**Exercise materials**
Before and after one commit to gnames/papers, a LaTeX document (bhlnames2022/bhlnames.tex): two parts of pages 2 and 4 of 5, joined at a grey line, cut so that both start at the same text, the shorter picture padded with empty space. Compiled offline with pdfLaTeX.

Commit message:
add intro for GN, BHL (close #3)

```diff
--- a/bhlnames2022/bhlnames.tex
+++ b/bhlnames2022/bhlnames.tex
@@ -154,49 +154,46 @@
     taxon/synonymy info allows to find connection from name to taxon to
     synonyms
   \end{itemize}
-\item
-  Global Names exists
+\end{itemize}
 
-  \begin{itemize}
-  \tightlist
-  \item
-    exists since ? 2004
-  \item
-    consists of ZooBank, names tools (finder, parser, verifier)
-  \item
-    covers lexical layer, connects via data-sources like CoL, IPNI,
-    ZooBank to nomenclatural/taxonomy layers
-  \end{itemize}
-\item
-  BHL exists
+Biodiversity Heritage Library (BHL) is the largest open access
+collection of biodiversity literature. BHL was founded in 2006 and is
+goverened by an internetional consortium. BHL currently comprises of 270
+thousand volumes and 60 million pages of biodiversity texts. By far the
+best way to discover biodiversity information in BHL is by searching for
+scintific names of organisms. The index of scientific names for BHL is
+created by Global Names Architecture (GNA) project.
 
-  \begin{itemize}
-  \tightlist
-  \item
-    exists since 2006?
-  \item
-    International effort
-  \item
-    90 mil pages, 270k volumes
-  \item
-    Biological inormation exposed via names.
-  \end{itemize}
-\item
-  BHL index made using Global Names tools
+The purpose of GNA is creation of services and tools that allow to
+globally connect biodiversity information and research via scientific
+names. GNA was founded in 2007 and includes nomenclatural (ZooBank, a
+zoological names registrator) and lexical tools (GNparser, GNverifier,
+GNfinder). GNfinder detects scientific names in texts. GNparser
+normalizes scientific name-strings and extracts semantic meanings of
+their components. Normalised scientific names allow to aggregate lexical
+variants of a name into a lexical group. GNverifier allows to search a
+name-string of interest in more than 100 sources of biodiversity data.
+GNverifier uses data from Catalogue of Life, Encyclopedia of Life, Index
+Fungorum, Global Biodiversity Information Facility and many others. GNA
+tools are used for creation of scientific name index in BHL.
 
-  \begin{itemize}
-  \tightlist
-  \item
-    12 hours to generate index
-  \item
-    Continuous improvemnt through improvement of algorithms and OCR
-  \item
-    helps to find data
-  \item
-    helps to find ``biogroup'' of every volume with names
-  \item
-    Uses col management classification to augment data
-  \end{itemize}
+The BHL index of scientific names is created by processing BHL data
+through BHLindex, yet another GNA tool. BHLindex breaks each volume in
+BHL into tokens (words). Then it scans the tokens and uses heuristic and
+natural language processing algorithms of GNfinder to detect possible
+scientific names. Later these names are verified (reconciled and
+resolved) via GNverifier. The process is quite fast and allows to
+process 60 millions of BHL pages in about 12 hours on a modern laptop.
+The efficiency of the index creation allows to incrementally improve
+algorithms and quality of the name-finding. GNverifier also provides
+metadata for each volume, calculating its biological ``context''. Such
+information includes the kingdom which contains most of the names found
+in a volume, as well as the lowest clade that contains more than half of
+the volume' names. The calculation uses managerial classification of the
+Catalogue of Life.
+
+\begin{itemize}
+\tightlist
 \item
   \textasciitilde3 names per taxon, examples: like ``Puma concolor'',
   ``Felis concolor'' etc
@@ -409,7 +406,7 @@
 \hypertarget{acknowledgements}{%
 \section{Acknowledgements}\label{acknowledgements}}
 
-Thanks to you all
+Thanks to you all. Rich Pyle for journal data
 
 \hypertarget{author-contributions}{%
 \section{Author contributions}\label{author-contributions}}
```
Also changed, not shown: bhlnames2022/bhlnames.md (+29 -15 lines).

--

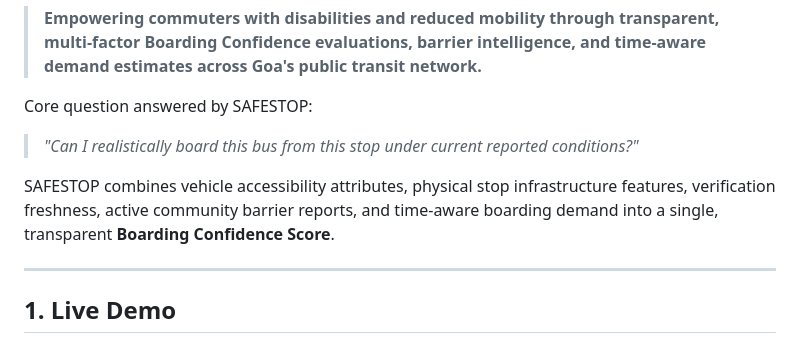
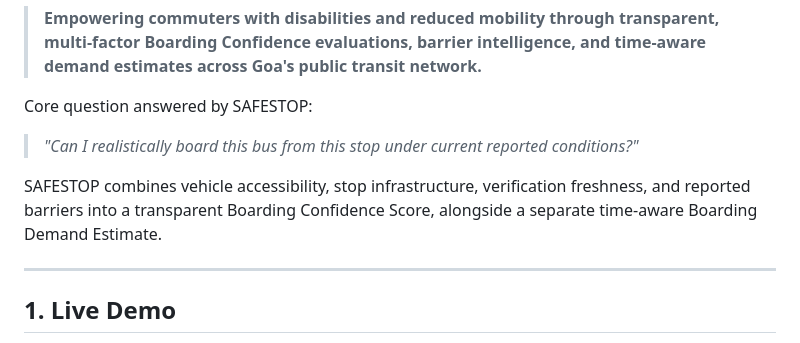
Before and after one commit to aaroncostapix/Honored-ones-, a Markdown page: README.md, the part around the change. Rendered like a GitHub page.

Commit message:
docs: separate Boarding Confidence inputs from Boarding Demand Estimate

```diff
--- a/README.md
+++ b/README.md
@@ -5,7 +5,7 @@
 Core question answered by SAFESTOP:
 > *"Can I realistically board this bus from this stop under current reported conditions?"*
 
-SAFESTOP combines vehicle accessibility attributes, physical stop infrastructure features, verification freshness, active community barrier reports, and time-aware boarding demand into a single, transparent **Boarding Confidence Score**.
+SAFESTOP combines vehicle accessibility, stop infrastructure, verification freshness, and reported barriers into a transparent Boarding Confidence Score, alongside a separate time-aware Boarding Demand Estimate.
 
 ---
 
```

**What is being asked**
Please filter the entries for the word "classification" and copy the lines that have it.

**Answer for this exercise**
-    Uses col management classification to augment data
+the volume' names. The calculation uses managerial classification of the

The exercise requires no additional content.